“Several courts,” Judge Jacobvitz said, “have equated ‘circumstances for which the debtor should not justly be held accountable’ with ‘circumstances beyond the debtor’s control.’” Those courts, he said, do not weigh “equitable considerations.”
The second standard is known as the four-factor
Baker test, and the third is called the “equitable inquiry.”
Judge Jacobvitz said that Bankruptcy Judge Michelle M. Harner of Maryland wrote “the most comprehensive analysis” of the “equitable inquiry” test in In re Trepetin, 617 B.R. 841, 848-50 (Bankr. D. Md. 2020). To read ABI’s report on Trepetin, click here.
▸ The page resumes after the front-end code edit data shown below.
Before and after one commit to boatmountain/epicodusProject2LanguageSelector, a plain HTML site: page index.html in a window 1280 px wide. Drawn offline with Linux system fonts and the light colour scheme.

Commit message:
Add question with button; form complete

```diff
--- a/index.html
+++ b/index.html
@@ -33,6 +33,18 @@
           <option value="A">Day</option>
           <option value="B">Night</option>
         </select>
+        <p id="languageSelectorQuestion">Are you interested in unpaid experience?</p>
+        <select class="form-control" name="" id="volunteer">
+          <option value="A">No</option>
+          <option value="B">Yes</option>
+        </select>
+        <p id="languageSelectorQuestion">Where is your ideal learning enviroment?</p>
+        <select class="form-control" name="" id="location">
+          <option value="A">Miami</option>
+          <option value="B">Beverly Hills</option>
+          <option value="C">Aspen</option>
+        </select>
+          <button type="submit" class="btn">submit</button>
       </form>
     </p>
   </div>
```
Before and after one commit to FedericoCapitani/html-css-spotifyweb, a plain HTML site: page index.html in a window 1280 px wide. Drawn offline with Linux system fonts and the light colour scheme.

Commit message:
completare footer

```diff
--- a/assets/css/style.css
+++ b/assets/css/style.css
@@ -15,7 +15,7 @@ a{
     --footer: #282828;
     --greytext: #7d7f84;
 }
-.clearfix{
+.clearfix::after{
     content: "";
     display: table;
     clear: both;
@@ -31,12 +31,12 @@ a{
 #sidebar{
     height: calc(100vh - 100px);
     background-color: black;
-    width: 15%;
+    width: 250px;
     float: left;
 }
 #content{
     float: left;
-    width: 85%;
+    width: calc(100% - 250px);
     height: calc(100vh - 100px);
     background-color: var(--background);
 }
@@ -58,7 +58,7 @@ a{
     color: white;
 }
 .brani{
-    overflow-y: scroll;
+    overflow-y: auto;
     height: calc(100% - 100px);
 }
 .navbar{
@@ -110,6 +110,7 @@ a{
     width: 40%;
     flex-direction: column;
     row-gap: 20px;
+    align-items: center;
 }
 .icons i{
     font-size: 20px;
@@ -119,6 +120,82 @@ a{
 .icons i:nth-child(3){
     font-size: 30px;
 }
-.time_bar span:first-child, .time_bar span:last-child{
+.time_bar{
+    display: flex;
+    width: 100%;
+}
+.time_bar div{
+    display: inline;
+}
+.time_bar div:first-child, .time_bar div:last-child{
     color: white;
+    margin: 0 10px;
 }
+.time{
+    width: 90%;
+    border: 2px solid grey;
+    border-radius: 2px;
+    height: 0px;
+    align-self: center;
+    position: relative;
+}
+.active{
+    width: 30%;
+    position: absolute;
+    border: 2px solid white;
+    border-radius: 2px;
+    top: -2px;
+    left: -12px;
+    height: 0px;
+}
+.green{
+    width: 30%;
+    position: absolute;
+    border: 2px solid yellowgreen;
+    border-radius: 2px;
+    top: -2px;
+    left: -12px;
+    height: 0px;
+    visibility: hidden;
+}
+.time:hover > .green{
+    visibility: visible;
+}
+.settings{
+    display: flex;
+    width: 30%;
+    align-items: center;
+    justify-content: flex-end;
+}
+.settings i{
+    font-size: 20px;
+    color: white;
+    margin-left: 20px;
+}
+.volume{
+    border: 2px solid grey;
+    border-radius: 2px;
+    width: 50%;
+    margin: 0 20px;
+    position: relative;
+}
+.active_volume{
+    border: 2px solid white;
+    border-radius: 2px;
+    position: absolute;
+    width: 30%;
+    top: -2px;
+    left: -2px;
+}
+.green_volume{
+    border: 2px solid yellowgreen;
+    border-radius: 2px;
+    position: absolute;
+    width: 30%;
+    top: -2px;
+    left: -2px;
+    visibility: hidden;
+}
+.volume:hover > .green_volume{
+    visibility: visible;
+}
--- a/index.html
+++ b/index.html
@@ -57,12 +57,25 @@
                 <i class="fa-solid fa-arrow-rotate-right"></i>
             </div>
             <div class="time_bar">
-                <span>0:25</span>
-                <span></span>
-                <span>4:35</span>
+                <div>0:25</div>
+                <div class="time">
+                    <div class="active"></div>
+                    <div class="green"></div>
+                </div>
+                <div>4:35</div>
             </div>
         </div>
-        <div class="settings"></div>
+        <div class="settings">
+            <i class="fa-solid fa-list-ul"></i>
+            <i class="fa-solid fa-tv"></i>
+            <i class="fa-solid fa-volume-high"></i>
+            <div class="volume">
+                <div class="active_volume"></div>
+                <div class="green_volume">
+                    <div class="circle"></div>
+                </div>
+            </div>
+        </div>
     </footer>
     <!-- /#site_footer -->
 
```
For guidance regarding the best interpretation of “circumstances for which the debtor should not justly be held accountable,” Judge Jacobvitz acknowledged the meanings ascribed to the same language in Section 1221 (governing extensions of time to file a chapter 12 plan), Sections 1228(b)(1) and 1328(b)(1) (for granting hardship discharges), and Section 1188(b) (for extensions of time to hold a Subchapter V status conference).
On hardship discharges, Judge Jacobvitz said that the courts are split on whether the debtor must show “catastrophic circumstances” or whether the court may “conduct an equitable inquiry.” For extensions of time to file chapter 12 plans, he said that courts “do not extensively analyze why ‘circumstances for which the debtor should not justly be held accountable’ means ‘circumstances beyond the debtor’s control.’”
Overall, though, Judge Jacobvitz said that he did “not find the caselaw interpreting the other Code provisions with the language ‘circumstances for which the debtor should not justly be held accountable’ to be conclusive in the context of§ 1189(b).”
Judge Jacobvitz therefore employed “the reasoning of
Pioneer to conclude that § 1189(b) requires the Court to conduct an equitable inquiry” and found “Trepetin
persuasive in its conclusion that courts may balance subchapter V goals in considering whether to grant an extension of time to file a subchapter V plan.”
Furthermore, Judge Jacobvitz said that “the term ‘justly,’ as used in § 1189(b), allows the Court to take into account all relevant circumstances surrounding the debtor’s need for an extension of time to file a plan and to balance the interests of the affected parties,” including the “overarching goals of subchapter V.” Specifically, he said that circumstances to betaken into consideration include:
whether the need for the extension is within the debtor’s reasonable control and may include such things as the danger of prejudice by granting or refusing to grant the extension, the length of the extension, the debtor’s good faith, the debtor’s progress in formulating a meaningful plan, and the views of creditors as a whole and the subchapter V trustee.
Finally, Judge Jacobvitz noted that Subchapter V’s lack of a deadline for confirming a plan “is consistent with the court having discretion elsewhere over the confirmation process.”
Taking into account “all relevant circumstances” and “balancing the best interests of affected parties,” Judge Jacobvitz granted a one-month extension for filing a plan. However, he said the court would be “disinclined to grant any further extensions.”